Connect with us

Festivals & Events

Interesting and Amazing Facts about Papeda, a Delicious Sago Porridge that’s a Staple in Eastern Indonesia



Celebrating Papeda Google Doodle

The tasty sago porridge known as Papeda, or Bubur Sagu, is a staple in Eastern Indonesia and is becoming more and more popular all over the world. Today’s Google Doodle honors this dish. Indonesia officially recognized Papeda as an Intangible Cultural Heritage of Indonesia on October 20, 2015.

One type of congee made from sago starch is called papeda, or bubur sagu. For the indigenous people of eastern Indonesia, including parts of Sulawesi, the Maluku Islands, and Papua, it is a staple diet. It is also widely consumed in Papua New Guinea, where it is the opposite of the cuisines of central and western Indonesia, which prioritize rice as a staple food.

Quick Facts

Alternative names: Popeda, Pepeda, Bubur Sagu, Nangu, Kapurung, Sinonggi
Course: Main course, staple food
Place of origin: Indonesia
Region or state: Sulawesi, Maluku and Papua
Serving temperature: Hot or room temperature
Main ingredients: Sago

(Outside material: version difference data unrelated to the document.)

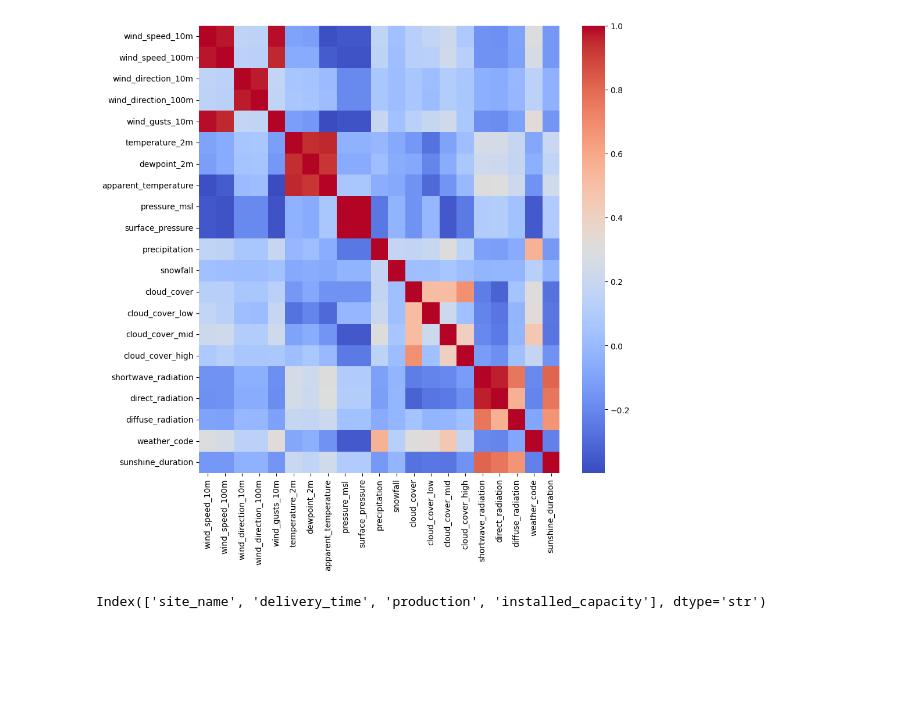
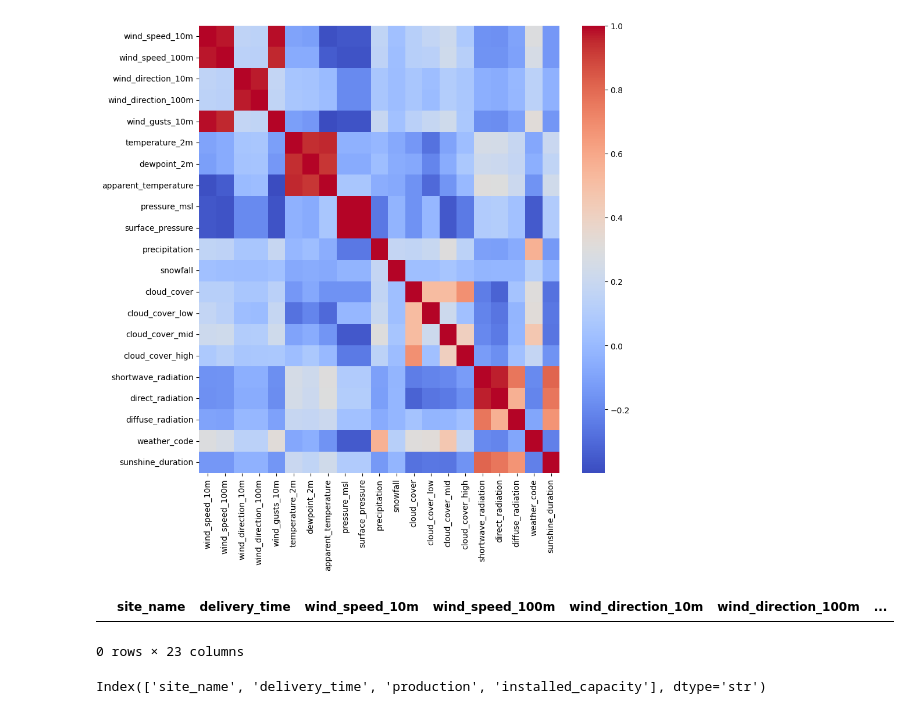
Before and after one commit to Nicolas2412/wind_forecast, a Jupyter notebook: wpp_forecast.ipynb, the cells around one changed output. Cells and saved outputs as stored; diff of their text form; code cells hidden in the pictures; blank space fills up the shorter version.

```diff
--- a/wpp_forecast.ipynb
+++ b/wpp_forecast.ipynb
@@ -99,6 +99,11 @@ def get_site_name(idx:int, df_sites:pd.DataFrame):
 df_prod = pd.read_parquet("data/dataset_1.parquet")
 df_sites = pd.read_parquet("data/dataset_2.parquet")
 df_weather = pd.read_parquet("data/dataset_3.parquet")
+# %%
+df_prod[df_prod.isnull().any(axis=1)]
+# %% [output]
+|  | site_name | delivery_time | wind_speed_10m | wind_speed_100m | wind_direction_10m | wind_direction_100m | ... |
+0 rows × 23 columns
 # %%
 df_prod['production'] /= df_prod['installed_capacity']
 # %%
```
Also changed, not shown: 1 other file.
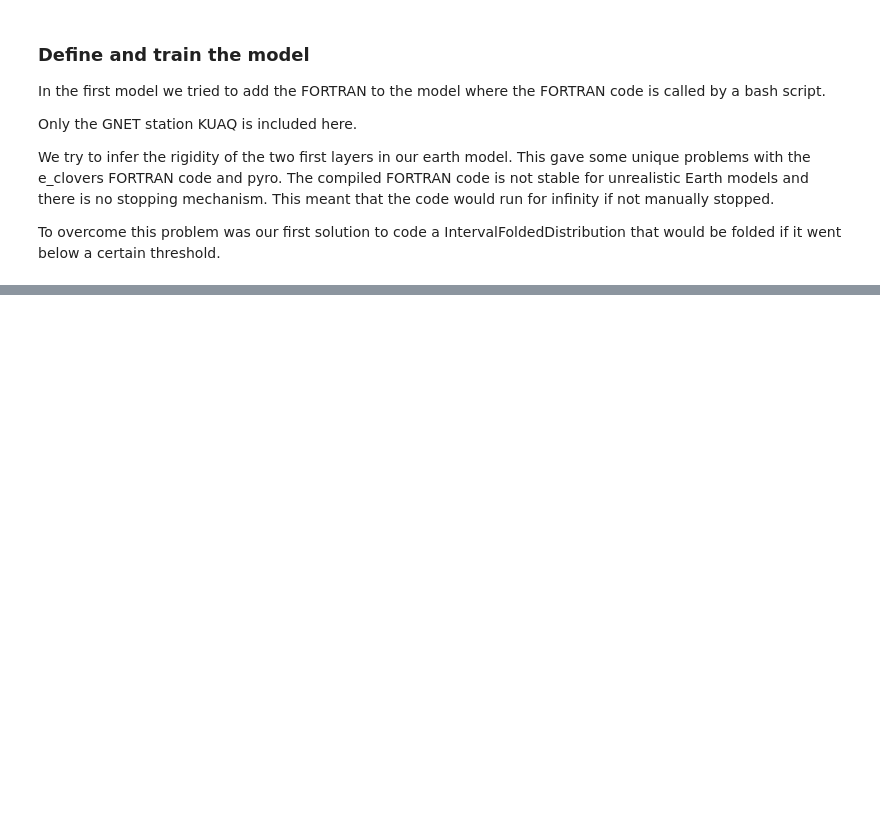
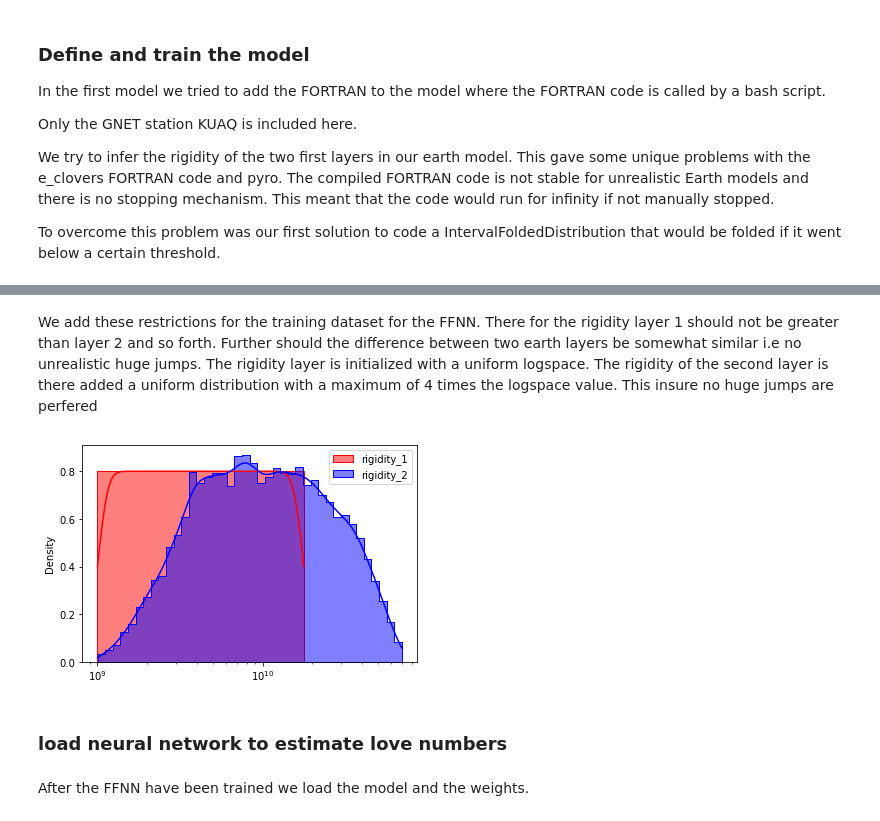
Before and after one commit to eyhl/premis, a Jupyter notebook: notebooks/Final_notebook.ipynb, the cells around one changed output, grey strips where cells are left out. Drawn from its saved outputs; the diff is of its cells as text; code cells hidden in the pictures; blank space fills up the shorter version.

```diff
--- a/notebooks/Final_notebook.ipynb
+++ b/notebooks/Final_notebook.ipynb
@@ -329,0 +353,31 @@ for node in nodes:
+# %% [markdown]
+We add these restrictions for the training dataset for the FFNN. There for the rigidity layer 1 should not be greater than layer 2 and so forth. Further should the difference between two earth layers be somewhat similar i.e no unrealistic huge jumps. The rigidity layer is initialized with a uniform logspace. The rigidity of the second layer is there added a uniform distribution with a maximum of 4 times the logspace value. This insure no huge jumps are perfered
+# %%
+N = 20000
+rng = np.random.default_rng()
+rigidity_columns = np.zeros((N,2))
+rigidity_1 = np.logspace(9, 10.25, N)
+rng.shuffle(rigidity_1)
+rigidity_columns[:,0] = rigidity_1
+
+for idx, rig in enumerate(rigidity_1):
+    rigidity_columns[idx,1] = rng.uniform(rig, rig*4)
+# %%
+color = ["red", "blue"]
+for i in range(2):
+    sns.histplot(
+        rigidity_columns[:,i],
+        label = f"rigidity_{i+1}",
+        kde=True,
+        stat="density",
+        element="step",
+        color= color[i],
+        log_scale=True,
+    )
+    plt.legend()
+# %% [output]
+[figure, added]
+# %% [markdown]
+### load neural network to estimate love numbers
+# %% [markdown]
+After the FFNN have been trained we load the model and the weights.
```
Also changed, not shown: parts of 25 cells of this notebook.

50 Interesting and Amazing Facts about Papeda

  1. Depending on the variety, papeda citrus can vary greatly in size, shape, and appearance. Generally speaking, they are round, oval, or oblong in shape, with a diameter of 2 to 10 centimeters on average.
  2. The thick, semi-rough, leathery rind comes in shades of green, pale yellow, and bright yellow. Prominent bumps and protrusions are frequently present on it.
  3. Beneath the skin is a layer of bitter white pith that encloses pale yellow flesh that is divided into segments by thin membranes.
  4. In addition, papeda citrus has a large number of cream-colored seeds embedded in its dry, pithy flesh, and the pulp vesicles are packed with concentrated pungent essential oils.
  5. The fruit of papeda citrus is tart, sour, acidic, and semi-bitter, giving it an often disagreeable taste. It also has an aromatic, lemon-like scent.
  6. Papeda citrus is offered year-round.
  7. The term “Papeda citrus” is a general term that refers to several primitive citrus species in the Rutaceae family.
  8. The ancient fruits are thought to belong to a subgenus of the Citrus genus and are native to tropical Asia, China, and Japan, though experts are divided on how to classify them.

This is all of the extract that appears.